TASK TO COMPLETE: Please give every record below again exactly, and keep the pictures out.
* * * *
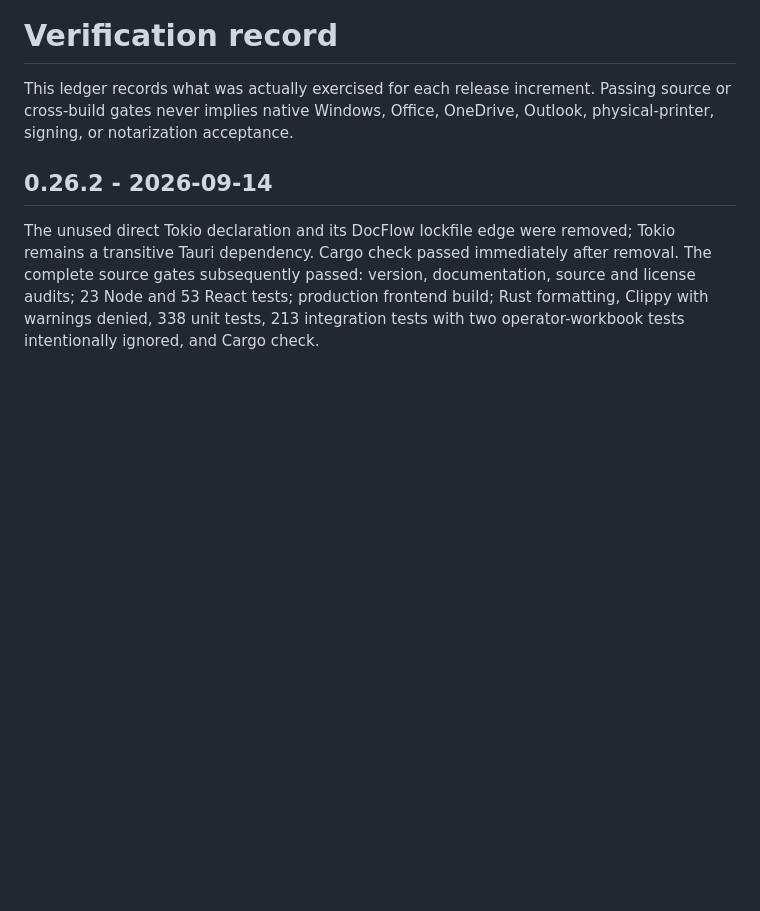
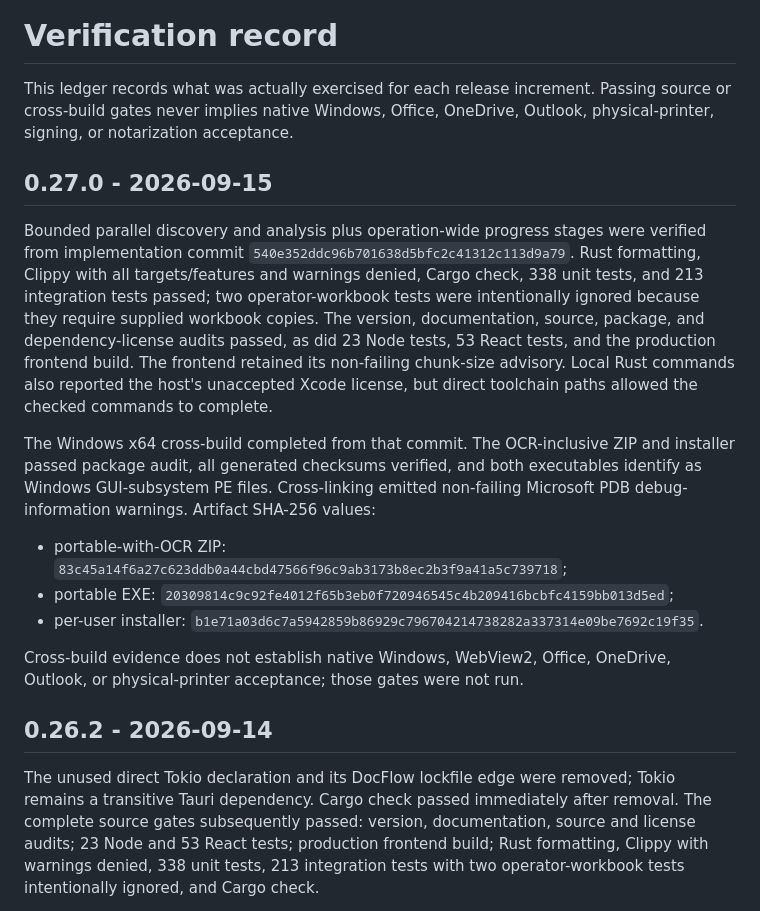
Before and after one commit to mahammadosmanov/docflow, a Markdown page: docs/VERIFICATION.md, the part around the change. Drawn GitHub-style; blank space fills up the shorter version.

Commit message:
docs: record 0.27.0 verification evidence

```diff
--- a/docs/VERIFICATION.md
+++ b/docs/VERIFICATION.md
@@ -3,6 +3,31 @@
 This ledger records what was actually exercised for each release increment.
 Passing source or cross-build gates never implies native Windows, Office,
 OneDrive, Outlook, physical-printer, signing, or notarization acceptance.
+
+## 0.27.0 - 2026-09-15
+
+Bounded parallel discovery and analysis plus operation-wide progress stages were
+verified from implementation commit `540e352ddc96b701638d5bfc2c41312c113d9a79`.
+Rust formatting, Clippy with all targets/features and warnings denied, Cargo
+check, 338 unit tests, and 213 integration tests passed; two operator-workbook
+tests were intentionally ignored because they require supplied workbook copies.
+The version, documentation, source, package, and dependency-license audits
+passed, as did 23 Node tests, 53 React tests, and the production frontend build.
+The frontend retained its non-failing chunk-size advisory. Local Rust commands
+also reported the host's unaccepted Xcode license, but direct toolchain paths
+allowed the checked commands to complete.
+
+The Windows x64 cross-build completed from that commit. The OCR-inclusive ZIP
+and installer passed package audit, all generated checksums verified, and both
+executables identify as Windows GUI-subsystem PE files. Cross-linking emitted
+non-failing Microsoft PDB debug-information warnings. Artifact SHA-256 values:
+
+- portable-with-OCR ZIP: `83c45a14f6a27c623ddb0a44cbd47566f96c9ab3173b8ec2b3f9a41a5c739718`;
+- portable EXE: `20309814c9c92fe4012f65b3eb0f720946545c4b209416bcbfc4159bb013d5ed`;
+- per-user installer: `b1e71a03d6c7a5942859b86929c796704214738282a337314e09be7692c19f35`.
+
+Cross-build evidence does not establish native Windows, WebView2, Office,
+OneDrive, Outlook, or physical-printer acceptance; those gates were not run.
 
 ## 0.26.2 - 2026-09-14
 
```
* * * *
OUTPUT FOR THIS TASK:
Before and after one commit to mahammadosmanov/docflow, a Markdown page: docs/VERIFICATION.md, the part around the change. Drawn GitHub-style; blank space fills up the shorter version.

Commit message:
docs: record 0.27.0 verification evidence

```diff
--- a/docs/VERIFICATION.md
+++ b/docs/VERIFICATION.md
@@ -3,6 +3,31 @@
 This ledger records what was actually exercised for each release increment.
 Passing source or cross-build gates never implies native Windows, Office,
 OneDrive, Outlook, physical-printer, signing, or notarization acceptance.
+
+## 0.27.0 - 2026-09-15
+
+Bounded parallel discovery and analysis plus operation-wide progress stages were
+verified from implementation commit `540e352ddc96b701638d5bfc2c41312c113d9a79`.
+Rust formatting, Clippy with all targets/features and warnings denied, Cargo
+check, 338 unit tests, and 213 integration tests passed; two operator-workbook
+tests were intentionally ignored because they require supplied workbook copies.
+The version, documentation, source, package, and dependency-license audits
+passed, as did 23 Node tests, 53 React tests, and the production frontend build.
+The frontend retained its non-failing chunk-size advisory. Local Rust commands
+also reported the host's unaccepted Xcode license, but direct toolchain paths
+allowed the checked commands to complete.
+
+The Windows x64 cross-build completed from that commit. The OCR-inclusive ZIP
+and installer passed package audit, all generated checksums verified, and both
+executables identify as Windows GUI-subsystem PE files. Cross-linking emitted
+non-failing Microsoft PDB debug-information warnings. Artifact SHA-256 values:
+
+- portable-with-OCR ZIP: `83c45a14f6a27c623ddb0a44cbd47566f96c9ab3173b8ec2b3f9a41a5c739718`;
+- portable EXE: `20309814c9c92fe4012f65b3eb0f720946545c4b209416bcbfc4159bb013d5ed`;
+- per-user installer: `b1e71a03d6c7a5942859b86929c796704214738282a337314e09be7692c19f35`.
+
+Cross-build evidence does not establish native Windows, WebView2, Office,
+OneDrive, Outlook, or physical-printer acceptance; those gates were not run.
 
 ## 0.26.2 - 2026-09-14
 
```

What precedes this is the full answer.